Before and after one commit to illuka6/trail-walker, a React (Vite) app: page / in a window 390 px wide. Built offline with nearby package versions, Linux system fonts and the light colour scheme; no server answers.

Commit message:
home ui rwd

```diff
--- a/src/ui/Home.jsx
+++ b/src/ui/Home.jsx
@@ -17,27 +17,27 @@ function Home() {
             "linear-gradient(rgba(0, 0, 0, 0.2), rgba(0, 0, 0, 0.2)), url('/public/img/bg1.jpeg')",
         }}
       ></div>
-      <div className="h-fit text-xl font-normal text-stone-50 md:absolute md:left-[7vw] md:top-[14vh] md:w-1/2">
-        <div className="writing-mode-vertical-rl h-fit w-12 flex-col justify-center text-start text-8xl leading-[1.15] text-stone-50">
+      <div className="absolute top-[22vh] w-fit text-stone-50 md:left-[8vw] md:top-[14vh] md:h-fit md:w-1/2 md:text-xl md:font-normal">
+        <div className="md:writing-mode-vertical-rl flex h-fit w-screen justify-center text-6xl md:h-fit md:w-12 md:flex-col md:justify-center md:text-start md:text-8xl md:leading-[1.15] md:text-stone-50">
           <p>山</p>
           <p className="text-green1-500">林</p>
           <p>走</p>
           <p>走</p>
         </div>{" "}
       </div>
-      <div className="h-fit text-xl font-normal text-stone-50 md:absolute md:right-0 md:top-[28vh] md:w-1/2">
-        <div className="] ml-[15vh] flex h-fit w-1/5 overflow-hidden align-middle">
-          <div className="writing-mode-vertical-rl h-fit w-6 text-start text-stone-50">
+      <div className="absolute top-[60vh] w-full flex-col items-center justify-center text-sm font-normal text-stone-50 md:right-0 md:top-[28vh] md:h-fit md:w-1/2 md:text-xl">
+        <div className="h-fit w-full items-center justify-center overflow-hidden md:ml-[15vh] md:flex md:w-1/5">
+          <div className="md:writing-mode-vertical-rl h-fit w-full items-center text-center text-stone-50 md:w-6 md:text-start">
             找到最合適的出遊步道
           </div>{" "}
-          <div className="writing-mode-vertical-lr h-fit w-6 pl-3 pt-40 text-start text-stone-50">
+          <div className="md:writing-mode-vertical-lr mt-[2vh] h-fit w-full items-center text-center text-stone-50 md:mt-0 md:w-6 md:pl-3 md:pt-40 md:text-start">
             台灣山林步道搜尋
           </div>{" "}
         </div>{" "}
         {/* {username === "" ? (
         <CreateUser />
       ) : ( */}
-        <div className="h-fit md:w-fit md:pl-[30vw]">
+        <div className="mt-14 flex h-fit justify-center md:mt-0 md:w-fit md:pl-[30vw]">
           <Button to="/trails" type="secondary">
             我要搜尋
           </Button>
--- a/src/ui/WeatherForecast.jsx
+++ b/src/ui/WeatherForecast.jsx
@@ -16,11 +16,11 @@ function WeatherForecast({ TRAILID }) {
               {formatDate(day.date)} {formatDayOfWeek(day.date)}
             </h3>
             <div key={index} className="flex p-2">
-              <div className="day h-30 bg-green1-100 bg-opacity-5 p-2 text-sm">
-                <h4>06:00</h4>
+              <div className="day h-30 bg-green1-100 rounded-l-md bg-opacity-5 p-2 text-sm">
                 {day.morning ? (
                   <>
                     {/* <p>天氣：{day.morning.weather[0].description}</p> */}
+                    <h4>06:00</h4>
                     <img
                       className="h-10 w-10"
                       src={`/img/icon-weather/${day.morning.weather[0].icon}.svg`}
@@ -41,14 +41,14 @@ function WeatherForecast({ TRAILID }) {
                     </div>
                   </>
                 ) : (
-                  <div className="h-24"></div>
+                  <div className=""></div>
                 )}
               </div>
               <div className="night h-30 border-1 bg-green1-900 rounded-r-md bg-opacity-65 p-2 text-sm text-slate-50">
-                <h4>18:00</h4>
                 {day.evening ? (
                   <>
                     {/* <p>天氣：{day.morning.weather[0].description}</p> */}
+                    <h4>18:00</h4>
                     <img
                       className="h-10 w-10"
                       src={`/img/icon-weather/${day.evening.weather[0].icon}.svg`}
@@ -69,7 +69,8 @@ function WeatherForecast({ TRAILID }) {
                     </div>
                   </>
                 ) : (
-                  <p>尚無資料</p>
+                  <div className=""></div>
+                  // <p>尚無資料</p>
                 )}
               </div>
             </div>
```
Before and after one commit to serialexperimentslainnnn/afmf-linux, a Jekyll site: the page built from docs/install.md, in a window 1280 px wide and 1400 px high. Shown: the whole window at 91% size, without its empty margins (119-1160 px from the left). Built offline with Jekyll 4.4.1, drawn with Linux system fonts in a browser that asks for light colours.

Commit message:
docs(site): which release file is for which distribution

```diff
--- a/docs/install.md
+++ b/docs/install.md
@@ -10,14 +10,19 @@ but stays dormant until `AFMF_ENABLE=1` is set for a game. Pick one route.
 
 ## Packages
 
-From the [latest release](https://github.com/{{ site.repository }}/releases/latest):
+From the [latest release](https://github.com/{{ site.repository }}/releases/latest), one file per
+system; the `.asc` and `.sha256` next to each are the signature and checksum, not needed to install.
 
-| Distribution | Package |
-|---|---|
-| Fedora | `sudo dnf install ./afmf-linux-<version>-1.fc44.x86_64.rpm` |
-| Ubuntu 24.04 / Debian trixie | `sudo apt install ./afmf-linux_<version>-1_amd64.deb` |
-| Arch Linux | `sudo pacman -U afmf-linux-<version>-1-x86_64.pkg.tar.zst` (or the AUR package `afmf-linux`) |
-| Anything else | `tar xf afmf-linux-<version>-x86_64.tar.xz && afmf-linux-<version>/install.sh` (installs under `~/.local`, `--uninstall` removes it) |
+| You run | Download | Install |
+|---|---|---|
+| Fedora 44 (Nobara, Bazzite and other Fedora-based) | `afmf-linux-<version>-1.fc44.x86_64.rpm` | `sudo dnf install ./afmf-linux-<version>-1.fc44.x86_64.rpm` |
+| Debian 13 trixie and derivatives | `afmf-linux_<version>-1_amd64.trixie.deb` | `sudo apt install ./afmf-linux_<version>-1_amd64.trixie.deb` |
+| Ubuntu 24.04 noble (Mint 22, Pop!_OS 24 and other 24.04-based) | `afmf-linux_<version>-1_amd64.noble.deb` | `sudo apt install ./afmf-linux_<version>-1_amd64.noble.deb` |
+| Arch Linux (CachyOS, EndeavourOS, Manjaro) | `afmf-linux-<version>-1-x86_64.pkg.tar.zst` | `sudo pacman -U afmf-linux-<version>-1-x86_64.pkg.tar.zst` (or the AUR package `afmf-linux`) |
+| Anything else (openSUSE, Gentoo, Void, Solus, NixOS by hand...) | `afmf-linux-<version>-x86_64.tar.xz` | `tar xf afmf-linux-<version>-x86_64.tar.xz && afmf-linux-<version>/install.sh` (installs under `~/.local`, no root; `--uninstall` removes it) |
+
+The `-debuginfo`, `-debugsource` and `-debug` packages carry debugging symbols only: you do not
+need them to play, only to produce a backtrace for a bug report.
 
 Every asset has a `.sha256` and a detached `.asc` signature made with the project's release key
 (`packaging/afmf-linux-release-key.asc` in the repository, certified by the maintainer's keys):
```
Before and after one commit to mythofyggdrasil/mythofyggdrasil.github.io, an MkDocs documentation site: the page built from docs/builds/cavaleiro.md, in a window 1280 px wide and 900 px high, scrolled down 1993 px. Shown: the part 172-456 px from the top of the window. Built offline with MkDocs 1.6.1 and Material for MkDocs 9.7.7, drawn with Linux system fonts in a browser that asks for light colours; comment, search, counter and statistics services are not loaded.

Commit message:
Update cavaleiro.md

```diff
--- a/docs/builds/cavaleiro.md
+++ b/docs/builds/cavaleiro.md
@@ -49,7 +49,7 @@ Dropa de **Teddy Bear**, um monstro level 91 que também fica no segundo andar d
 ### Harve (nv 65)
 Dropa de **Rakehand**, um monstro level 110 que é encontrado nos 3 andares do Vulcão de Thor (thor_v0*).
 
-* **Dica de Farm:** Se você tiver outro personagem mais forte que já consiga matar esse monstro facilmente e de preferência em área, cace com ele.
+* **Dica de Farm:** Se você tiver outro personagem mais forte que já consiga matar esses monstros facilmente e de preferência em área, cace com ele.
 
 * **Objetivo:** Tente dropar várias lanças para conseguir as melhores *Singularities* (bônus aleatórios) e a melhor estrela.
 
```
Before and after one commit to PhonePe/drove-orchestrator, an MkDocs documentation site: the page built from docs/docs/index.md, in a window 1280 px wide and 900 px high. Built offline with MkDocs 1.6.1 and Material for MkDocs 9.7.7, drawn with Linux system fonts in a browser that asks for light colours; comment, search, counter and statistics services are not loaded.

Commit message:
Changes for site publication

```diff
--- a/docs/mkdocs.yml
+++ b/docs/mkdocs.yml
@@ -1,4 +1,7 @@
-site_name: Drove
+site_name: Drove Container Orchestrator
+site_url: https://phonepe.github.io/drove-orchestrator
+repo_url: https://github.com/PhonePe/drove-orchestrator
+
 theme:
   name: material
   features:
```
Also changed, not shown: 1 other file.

_ _ _

Take every line from the data that includes the word "function".

= Output of the exercise =
@@ -17,27 +17,27 @@ function Home() {
@@ -16,11 +16,11 @@ function WeatherForecast({ TRAILID }) {
@@ -41,14 +41,14 @@ function WeatherForecast({ TRAILID }) {
@@ -69,7 +69,8 @@ function WeatherForecast({ TRAILID }) {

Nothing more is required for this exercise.